Drug Access to Brain Tumors is Critical for Effectiveness

Overexpression of P-glycoprotein (P-gp) is one of the best characterized transporter-mediated barriers to successful cancer therapy when tumor cells become resistant. P-gp also plays a major role in restricting access of many newer drugs to overcome the blood-brain-barrier (BBB); creating a critical barrier to successful therapy in patients with brain and neurological tumors. P-gp is expressed in the luminal membrane of brain capillary endothelial cells that form the blood–brain barrier, and effluxes these drugs back into the blood. Phenothiazines have a high affinity toward brain tissue and cross the blood-brain-barrier.

Our proprietary drugs are more hydrophobic than most and they are highly potent inhibitors of the P-glycoprotein efflux pump in the blood-brain-barrier so that they have unfettered access to the brain. 

Metastatic and Pediatric Primary Brain Tumors represent Clinically Unmet Needs

Metastatic brain tumors, occurring in up to 75% of certain types of cancer patients, represent a major problem for most cancer therapeutic agents because of their limited access to the brain through the blood-brain-barrier (BBB). It has been estimated that up to 170,000 new cases of brain metastases are diagnosed in the United States each year. The most common primary cancers metastasizing to the brain are lung cancer, breast cancer, melanoma, and colon cancer. Eighty percent of brain metastases occur in the cerebral hemispheres, 15% occur in the cerebellum, and 5% occur in the brain stem. Although the five-year survival rates for patients with breast cancer are about 90%, melanoma 91% and primary brain cancer 25%, the five-year survival rates for patients with distant metastases are 24% for breast cancer, 16% for stage IV metastatic melanoma, and 2.9% for stage IV glioblastoma multiforme. 

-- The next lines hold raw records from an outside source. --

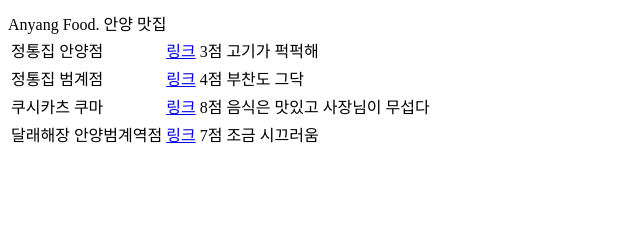
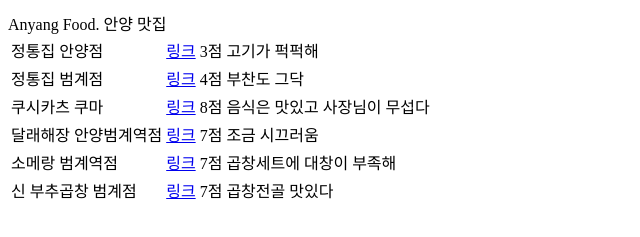
Before and after one commit to meyheel/meyheel.github.io, a plain HTML site: page anyang_food.html in a window 1280 px wide. Shown: the part 393-630 px from the top of the page, without its empty margins (0-640 px from the left). Drawn offline with Linux system fonts and the light colour scheme.

Commit message:
Update anyang_food.html

```diff
--- a/anyang_food.html
+++ b/anyang_food.html
@@ -61,6 +61,18 @@ Anyang Food.
     <td>7점</td>
     <td>조금 시끄러움</td>
   </tr>
+  <tr>
+    <td>소메랑 범계역점</td>
+    <td><a href="https://naver.me/FlJxtnki">링크</a></td>
+    <td>7점</td>
+    <td>곱창세트에 대창이 부족해</td>
+  </tr>
+  <tr>
+    <td>신 부추곱창 범계점</td>
+    <td><a href="https://naver.me/FJH63WsR">링크</a></td>
+    <td>7점</td>
+    <td>곱창전골 맛있다</td>
+  </tr>
 </table>
 
   </body>
```
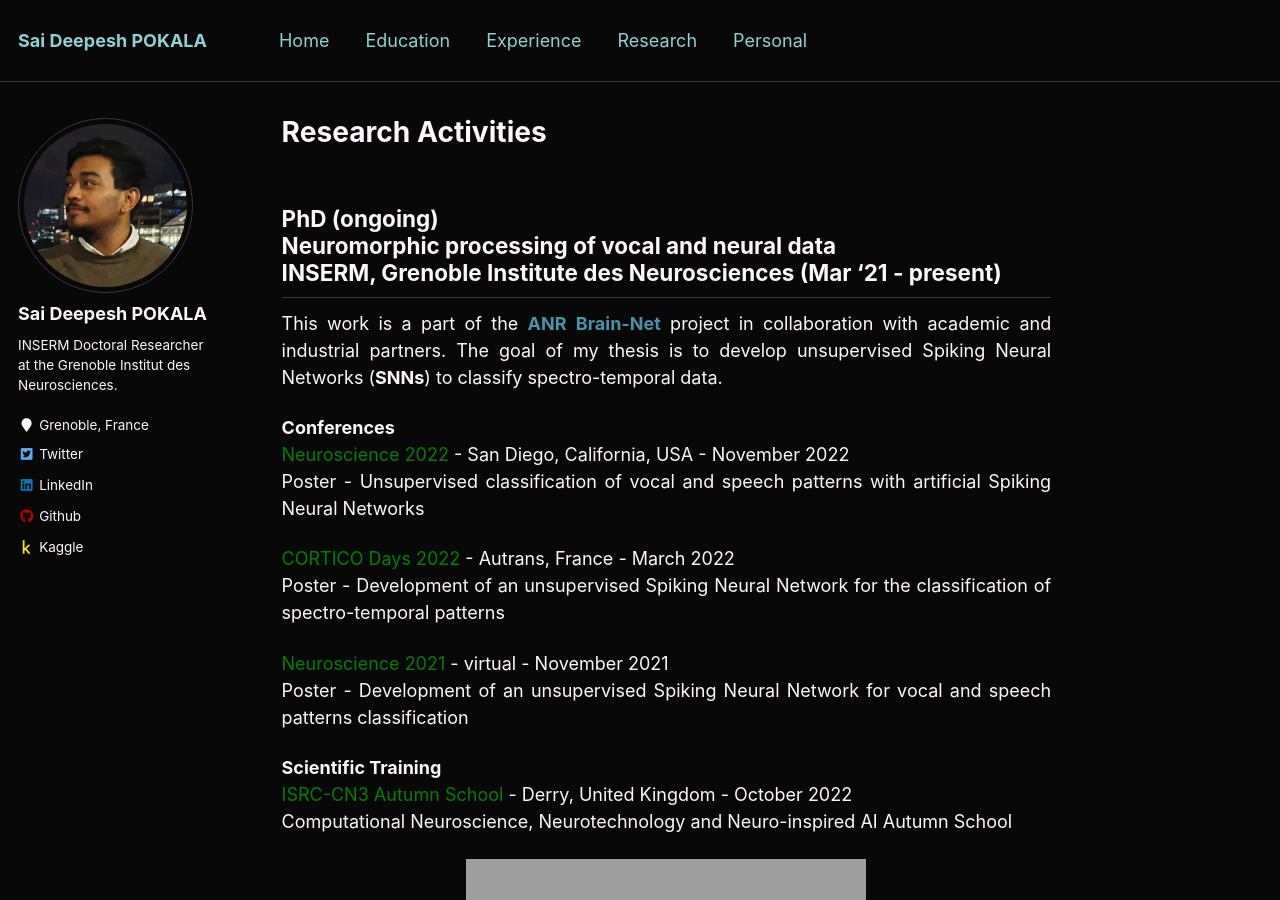
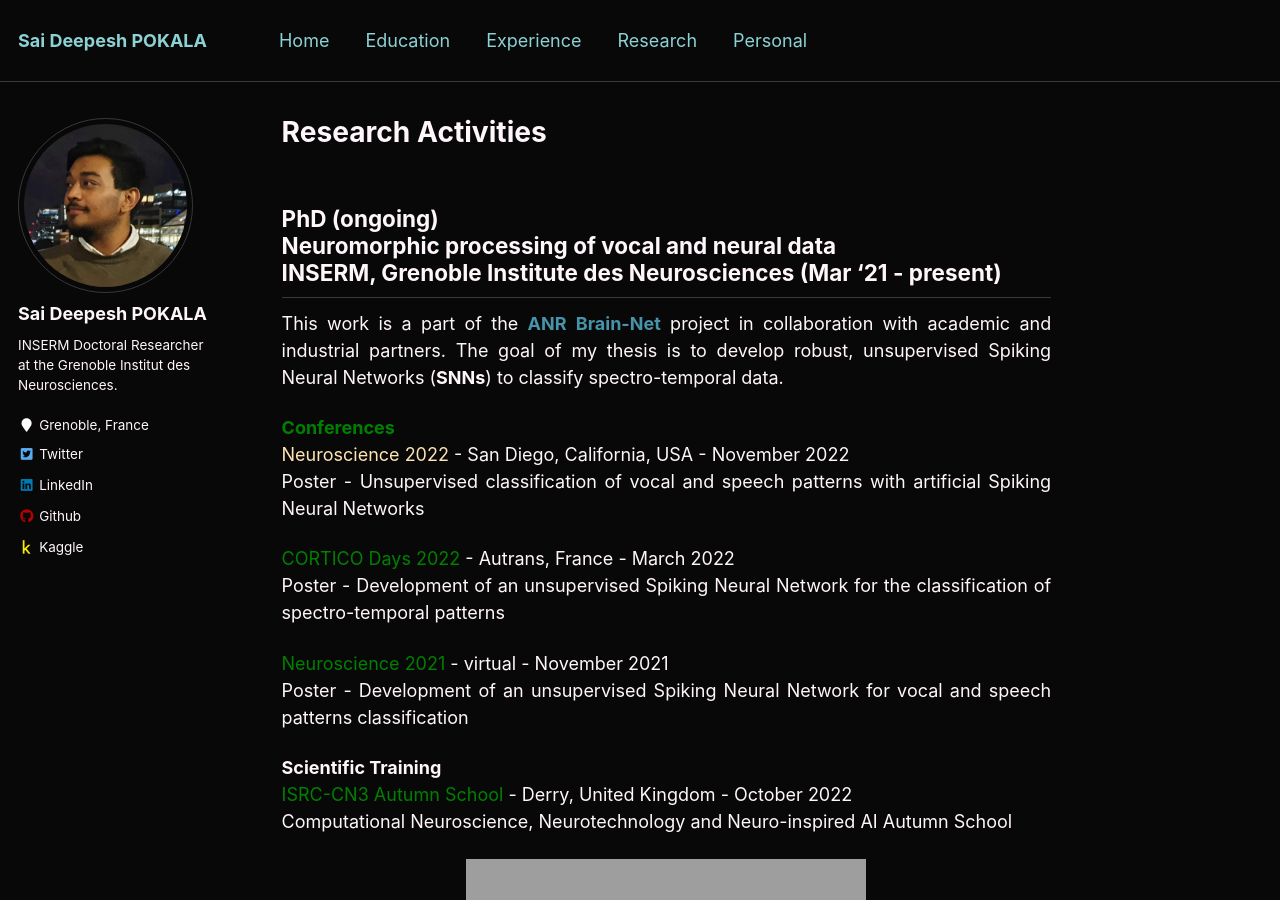
Before and after one commit to saideepesh/saideepesh.github.io, a Jekyll site: the page built from _pages/research.md, in a window 1280 px wide and 900 px high. Built offline with Jekyll 4.4.1, drawn with Linux system fonts in a browser that asks for light colours.

Commit message:
Update research.md

```diff
--- a/_pages/research.md
+++ b/_pages/research.md
@@ -7,11 +7,11 @@ classes: wide
 
 ## PhD (ongoing)<br/>Neuromorphic processing of vocal and neural data<br/>INSERM, Grenoble Institute des Neurosciences (Mar '21 - present)
 
-This work is a part of the [**ANR**](https://anr.fr/en/){:target="_blank" rel="noopener"} [**Brain-Net**](https://sites.google.com/view/brainnet-project/accueil){:target="_blank" rel="noopener"} project in collaboration with academic and industrial partners. The goal of my thesis is to develop unsupervised Spiking Neural Networks (**SNNs**) to classify spectro-temporal data.
+This work is a part of the [**ANR**](https://anr.fr/en/){:target="_blank" rel="noopener"} [**Brain-Net**](https://sites.google.com/view/brainnet-project/accueil){:target="_blank" rel="noopener"} project in collaboration with academic and industrial partners. The goal of my thesis is to develop robust, unsupervised Spiking Neural Networks (**SNNs**) to classify spectro-temporal data.
 
-<font size="4.5"><b>Conferences</b></font>
+<font size="4.5"><span style="color:green"><b>Conferences</b></span></font>
 
-<span style="color:green">Neuroscience 2022</span> - San Diego, California, USA - November 2022\
+<span style="color:moccasin">Neuroscience 2022</span> - San Diego, California, USA - November 2022\
 Poster - Unsupervised classification of vocal and speech patterns with artificial Spiking Neural Networks
 
 <span style="color:green">CORTICO Days 2022</span> - Autrans, France - March 2022\
```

Diffuse Intrinsic Pontine Glioma (DIPG) is a glioblastoma-like tumor in the brain stem and one of the most resistant of all cancers. DIPG primarily affects young children between 5 and 7 years old. No effective treatments exist for DIPG.